The current, prolonged period of low interest rates in many parts of the world — causing a lower-than-projected buildup of capital — makes it challenging for pension plans’ to build up sufficient reserves. Incentives to help people save enough, early enough and for long enough will be key.
Ensuring robust investment returns will be vital to accumulating sufficient capital reserves to fund the retirement security of the coming wave of retirees, many panelists said. Investing pension-plan reserves shrewdly in productivity-enhancing initiatives (such as infrastructure projects), which promote strong economic development, can be a win-win outcome.
As Elias Masilela, the Executive Chairman of DNA Economics in South Africa, noted “social investment is actually good for a pension fund” because it helps create “good health, good housing, good transport and telecom” that can “enhance the value of the lives of workers.” As they enjoy better services in an expanding economy, he said, those workers will “see the logic of saving” for a more prosperous future.
Fixing Poorly Designed Pension Systems
The reality is that retirees and near-retirees in many countries — especially those economies that were hard-hit by, and have yet to recover from the global financial crisis of 2008 and 2009 — cannot afford to save or are ill-served by poorly designed pension systems. “There is no more dramatic case of a pension system’s struggle than the case of Greece,” said Prof. George Katrougalos, Greece’s Minister of Labor, Social Security and Social Solidarity.
Greece’s current reform effort is aiming to send a twofold message to society: that the intended reforms will preserve pensions for current pensioners and today’s workers (who will themselves someday become pensioners) and will ensure long-term fairness and equity.
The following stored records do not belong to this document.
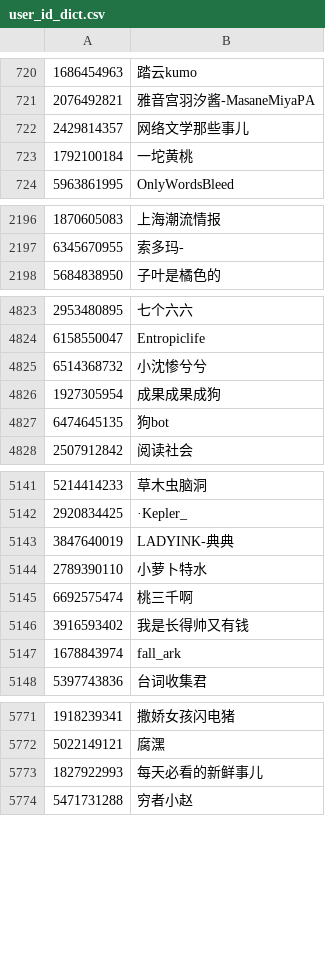
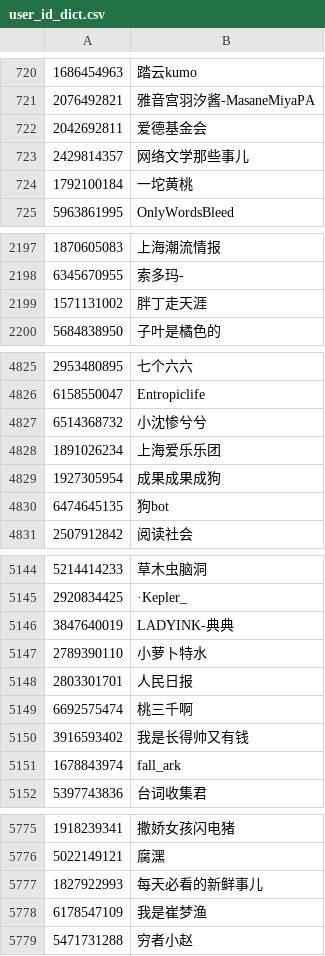
Before and after one commit to heyauri/zombie-blog, a CSV file: user_id_dict.csv, drawn as a sheet; only a part is shown, gaps mark what is left out; the diff covers the shown part only; the diff names each change by its address in the sheet, - before the commit and + after, or states it on an @@ line.

```diff
--- a/user_id_dict.csv
+++ b/user_id_dict.csv
+row 722: 2042692811 | 爱德基金会
+row 2199: 1571131002 | 胖丁走天涯
+row 4828: 1891026234 | 上海爱乐乐团
+row 5148: 2803301701 | 人民日报
+row 5778: 6178547109 | 我是崔梦渔
```
Also changed, not shown: 24 added rows elsewhere in this file, 2 other files.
In a quip that summed up the dilemma of trying to align the appropriate incentives to inspire savings, Karlan said: “If you fail to pay back a loan, a bank will hunt you down and make you pay. But if you fail to make a deposit, the bank will not remind you to save and [will not] make you pay” a promised contribution into your retirement savings account.
The impetus for savings, he said, always comes down to the individual and his or her ability to wisely calculate the tradeoffs that will determine his or her family’s long-term financial well-being.